Provided entries
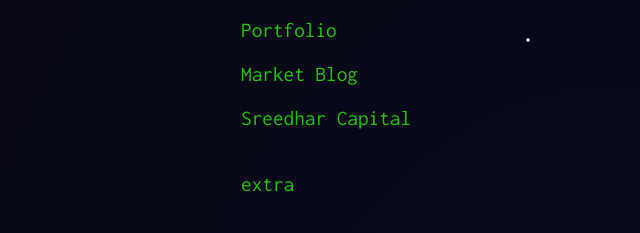
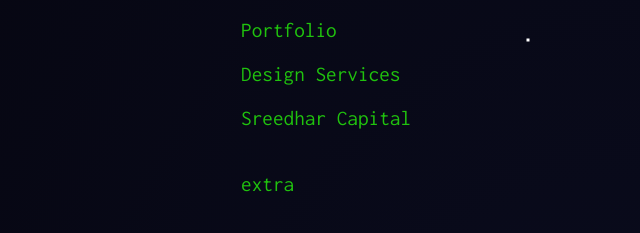
Before and after one commit to adityasreedhar/adityasreedhar.github.io, a plain HTML site: page index.html in a window 1280 px wide. Shown: the part 219-452 px from the top of the page, 21-661 px from the left. Drawn offline with Linux system fonts and the light colour scheme; a web font is replaced by a local one.

Commit message:
Update index.html

```diff
--- a/index.html
+++ b/index.html
@@ -117,7 +117,7 @@ function myFunction() {
             <br>
 
 
-            <a href="https://mirror.xyz/ad1tya.eth" onmousedown="playSound();">Market Blog</a>
+            <a href="https://www.upwork.com/freelancers/~0139c2b7b4af312204" onmousedown="playSound();">Design Services</a>
             <br>
             <br>
             <a href="https://discord.gg/hNzU3sSwqT" onmousedown="playSound();" >Sreedhar Capital</a>
```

Work order
From the line containing "Update index.html" down to the last line of the listing above, give every line again exactly, and add nothing.

Response to the exercise
Update index.html

```diff
--- a/index.html
+++ b/index.html
@@ -117,7 +117,7 @@ function myFunction() {
             <br>
 
 
-            <a href="https://mirror.xyz/ad1tya.eth" onmousedown="playSound();">Market Blog</a>
+            <a href="https://www.upwork.com/freelancers/~0139c2b7b4af312204" onmousedown="playSound();">Design Services</a>
             <br>
             <br>
             <a href="https://discord.gg/hNzU3sSwqT" onmousedown="playSound();" >Sreedhar Capital</a>
```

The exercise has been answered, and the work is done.